How To Write A Cookbook That Captivates Your Readers

Do you dream of seeing your own cookbook on the shelf?  

If so, this article is for you.

From key considerations before you start, to exploring different kinds of cookbooks and knowing what to expect from the creative process, this guide can help you bring those recipes to the page.

So put on your apron and let’s get started! 

Things To Consider Before Creating Your Cookbook

What Is Your Concept? 

If you met someone for the first time and they asked about your cookbook project, could you describe it in less than two sentences?

If not, it’s time to refine your concept. You’ll need it to stand out in the crowded cookbook market with a clear unique selling point.

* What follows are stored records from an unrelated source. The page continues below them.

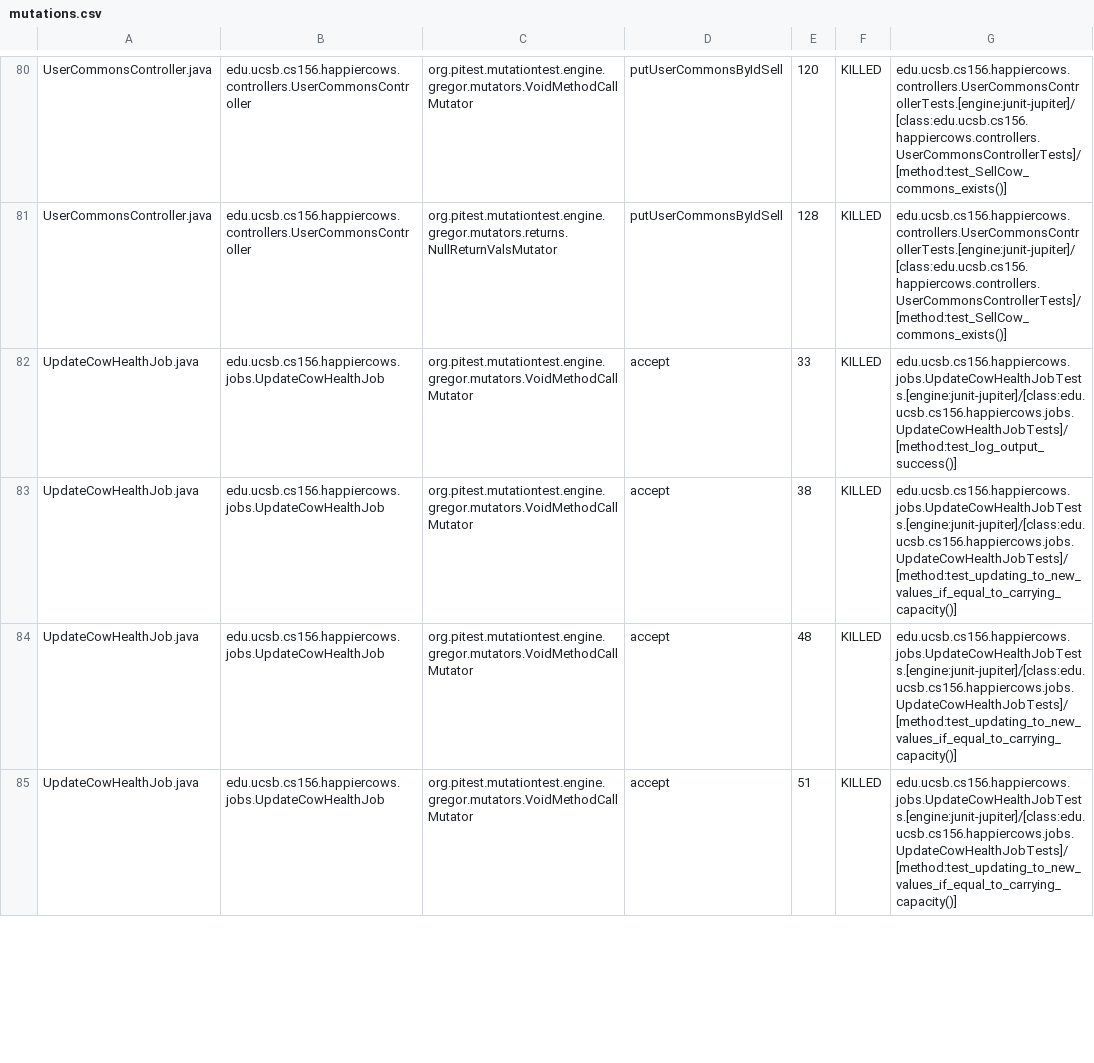
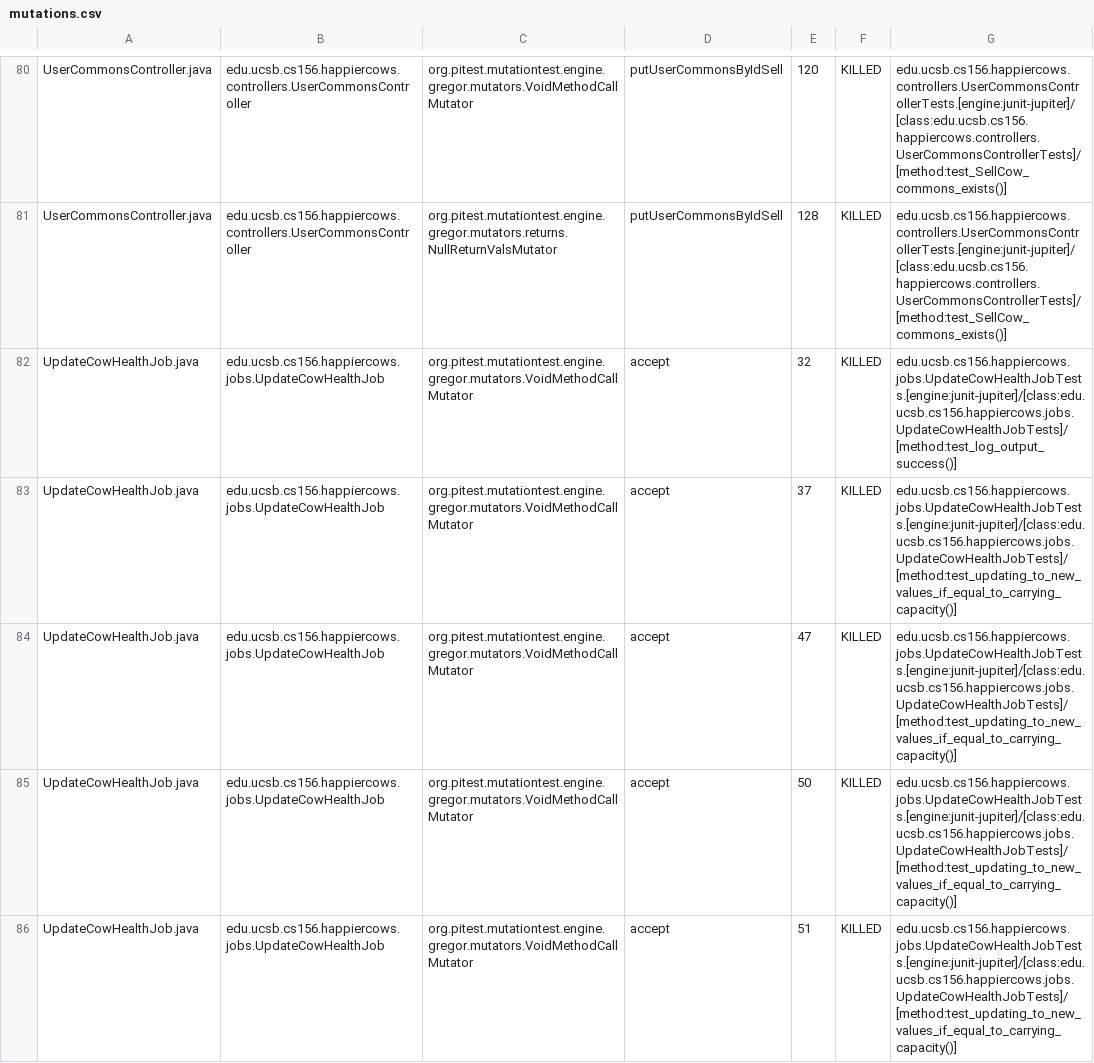
Before and after one commit to ucsb-cs156/proj-happycows, a CSV file: pitest/mutations.csv, drawn as a sheet; only a part is shown, gaps mark what is left out; the diff covers the shown part only.

Commit message:
Deploying to gh-pages from @ ucsb-cs156/proj-happycows@6079328ea0cf9e05964040efa65efc7d0bc9c2d7 🚀

```diff
--- a/pitest/mutations.csv
+++ b/pitest/mutations.csv
@@ -81,5 +81,6 @@ UserCommonsController.java,edu.ucsb.cs156.happiercows.controllers.UserCommonsCon
 UserCommonsController.java,edu.ucsb.cs156.happiercows.controllers.UserCommonsController,org.pitest.mutationtest.engine.gregor.mutators.returns.NullReturnValsMutator,putUserCommonsByIdSell,128,KILLED,edu.ucsb.cs156.happiercows.controllers.UserCommonsControllerTests.[engine:junit-jupiter]/[class:edu.ucsb.cs156.happiercows.controllers.UserCommonsControllerTests]/[method:test_SellCow_commons_exists()]
-UpdateCowHealthJob.java,edu.ucsb.cs156.happiercows.jobs.UpdateCowHealthJob,org.pitest.mutationtest.engine.gregor.mutators.VoidMethodCallMutator,accept,33,KILLED,edu.ucsb.cs156.happiercows.jobs.UpdateCowHealthJobTests.[engine:junit-jupiter]/[class:edu.ucsb.cs156.happiercows.jobs.UpdateCowHealthJobTests]/[method:test_log_output_success()]
-UpdateCowHealthJob.java,edu.ucsb.cs156.happiercows.jobs.UpdateCowHealthJob,org.pitest.mutationtest.engine.gregor.mutators.VoidMethodCallMutator,accept,38,KILLED,edu.ucsb.cs156.happiercows.jobs.UpdateCowHealthJobTests.[engine:junit-jupiter]/[class:edu.ucsb.cs156.happiercows.jobs.UpdateCowHealthJobTests]/[method:test_updating_to_new_values_if_equal_to_carrying_capacity()]
-UpdateCowHealthJob.java,edu.ucsb.cs156.happiercows.jobs.UpdateCowHealthJob,org.pitest.mutationtest.engine.gregor.mutators.VoidMethodCallMutator,accept,48,KILLED,edu.ucsb.cs156.happiercows.jobs.UpdateCowHealthJobTests.[engine:junit-jupiter]/[class:edu.ucsb.cs156.happiercows.jobs.UpdateCowHealthJobTests]/[method:test_updating_to_new_values_if_equal_to_carrying_capacity()]
+UpdateCowHealthJob.java,edu.ucsb.cs156.happiercows.jobs.UpdateCowHealthJob,org.pitest.mutationtest.engine.gregor.mutators.VoidMethodCallMutator,accept,32,KILLED,edu.ucsb.cs156.happiercows.jobs.UpdateCowHealthJobTests.[engine:junit-jupiter]/[class:edu.ucsb.cs156.happiercows.jobs.UpdateCowHealthJobTests]/[method:test_log_output_success()]
+UpdateCowHealthJob.java,edu.ucsb.cs156.happiercows.jobs.UpdateCowHealthJob,org.pitest.mutationtest.engine.gregor.mutators.VoidMethodCallMutator,accept,37,KILLED,edu.ucsb.cs156.happiercows.jobs.UpdateCowHealthJobTests.[engine:junit-jupiter]/[class:edu.ucsb.cs156.happiercows.jobs.UpdateCowHealthJobTests]/[method:test_updating_to_new_values_if_equal_to_carrying_capacity()]
+UpdateCowHealthJob.java,edu.ucsb.cs156.happiercows.jobs.UpdateCowHealthJob,org.pitest.mutationtest.engine.gregor.mutators.VoidMethodCallMutator,accept,47,KILLED,edu.ucsb.cs156.happiercows.jobs.UpdateCowHealthJobTests.[engine:junit-jupiter]/[class:edu.ucsb.cs156.happiercows.jobs.UpdateCowHealthJobTests]/[method:test_updating_to_new_values_if_equal_to_carrying_capacity()]
+UpdateCowHealthJob.java,edu.ucsb.cs156.happiercows.jobs.UpdateCowHealthJob,org.pitest.mutationtest.engine.gregor.mutators.VoidMethodCallMutator,accept,50,KILLED,edu.ucsb.cs156.happiercows.jobs.UpdateCowHealthJobTests.[engine:junit-jupiter]/[class:edu.ucsb.cs156.happiercows.jobs.UpdateCowHealthJobTests]/[method:test_updating_to_new_values_if_equal_to_carrying_capacity()]
 UpdateCowHealthJob.java,edu.ucsb.cs156.happiercows.jobs.UpdateCowHealthJob,org.pitest.mutationtest.engine.gregor.mutators.VoidMethodCallMutator,accept,51,KILLED,edu.ucsb.cs156.happiercows.jobs.UpdateCowHealthJobTests.[engine:junit-jupiter]/[class:edu.ucsb.cs156.happiercows.jobs.UpdateCowHealthJobTests]/[method:test_updating_to_new_values_if_equal_to_carrying_capacity()]
```
Also changed, not shown: 5 added rows, 3 removed rows, 1 moved row and 43 edited cells elsewhere in this file, 24 other files.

Whether you’re the next star of vegan baking or want to share the healthy Mexican recipes your dad taught you, you will need to hone your idea before you go any further.

It needs to be memorable, authentic and true to you and your style of cooking. 

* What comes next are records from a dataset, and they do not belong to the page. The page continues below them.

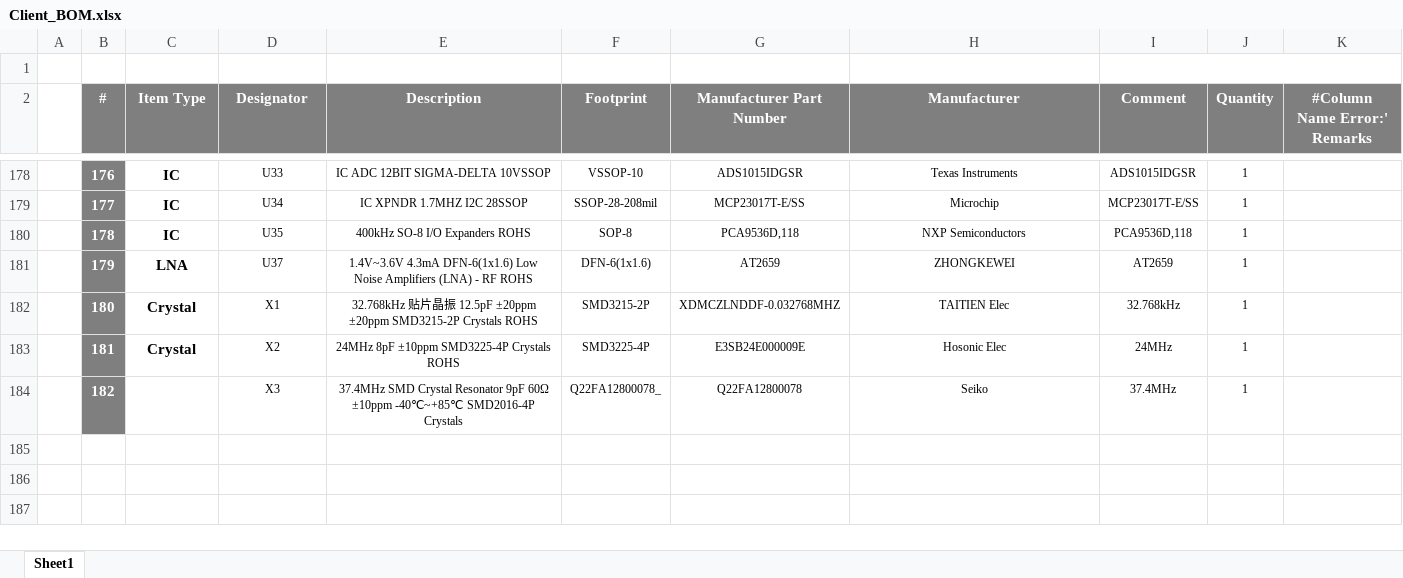
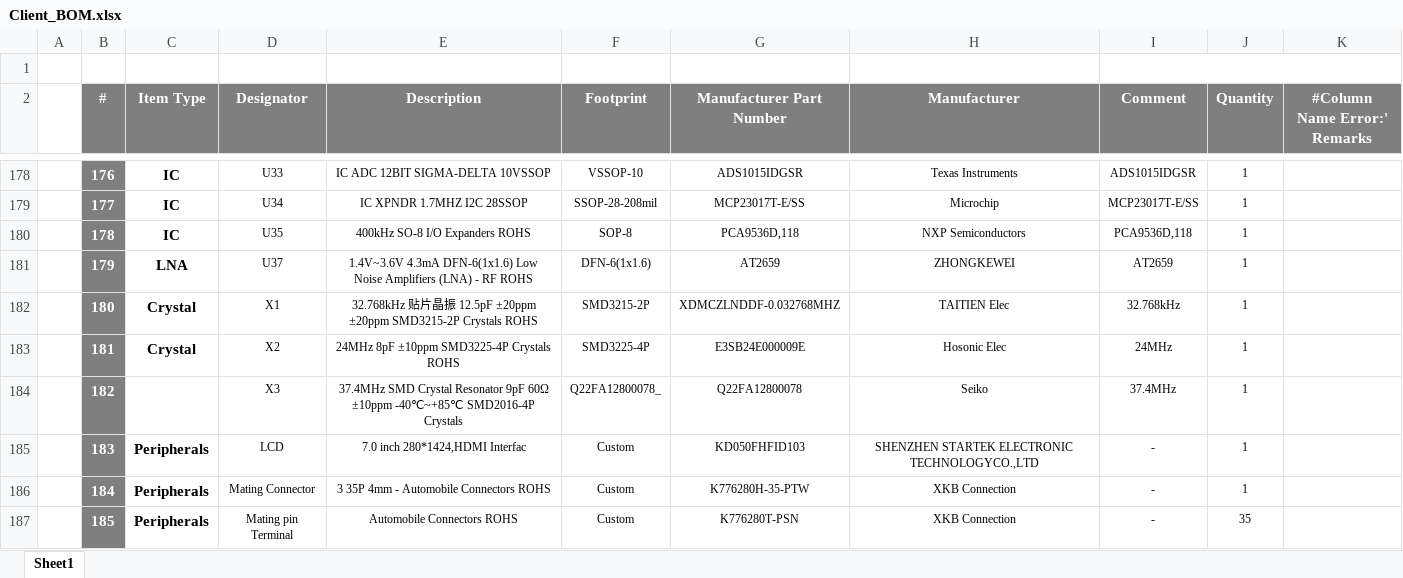
Before and after one commit to eSpark-Consulting-Group/alastair-barones-salpha, an Excel workbook: Design-Files/MVP-Dash-v1.0/BOM/Client_BOM.xlsx, sheet Sheet1, drawn as a sheet; only a part is shown, gaps mark what is left out; values as stored, in another font and other column widths than the file's, no borders; the diff names each change by its address in the sheet, - before the commit and + after, or states it on an @@ line.

Commit message:
#6 Updated Client BOM

```diff
--- a/Design-Files/MVP-Dash-v1.0/BOM/Client_BOM.xlsx (sheet Sheet1)
+++ b/Design-Files/MVP-Dash-v1.0/BOM/Client_BOM.xlsx (sheet Sheet1)
+row 185:  | 183 | Peripherals | LCD | 7.0 inch 280*1424,HDMI Interfac | Custom | KD050FHFID103 | SHENZHEN STARTEK ELECTRONIC TECHNOLOGYCO.,LTD | - | 1
+row 186:  | 184 | Peripherals | Mating Connector | 3 35P 4mm - Automobile Connectors ROHS | Custom | K776280H-35-PTW | XKB Connection | - | 1
+row 187:  | 185 | Peripherals | Mating pin Terminal | Automobile Connectors ROHS | Custom | K776280T-PSN | XKB Connection | - | 35
```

Who Is Your Audience?  

It is so important to have a core readership in mind. Perhaps you already have an online community via social media or a blog – if so, try to understand who they are and how they respond to your posts and recipes. Do they love quick, simple midweek meals, or blow-out complicated dishes for impressing friends?

Many of the most successful cookbook authors engage with their audience from the earliest stages, involving them as they create a book concept, asking them questions and generally building excitement and buzz with a ready pool of potential readers.  

If you don’t have an online following, it’s still helpful to consider who you are writing for.

Is it likely to be a self-purchase or a gift? Perhaps your writing reflects contemporary concerns such as budget, health, or sustainability, in which case, how might your book make a difference? Do you love writing about the stories behind food, as much as the food itself?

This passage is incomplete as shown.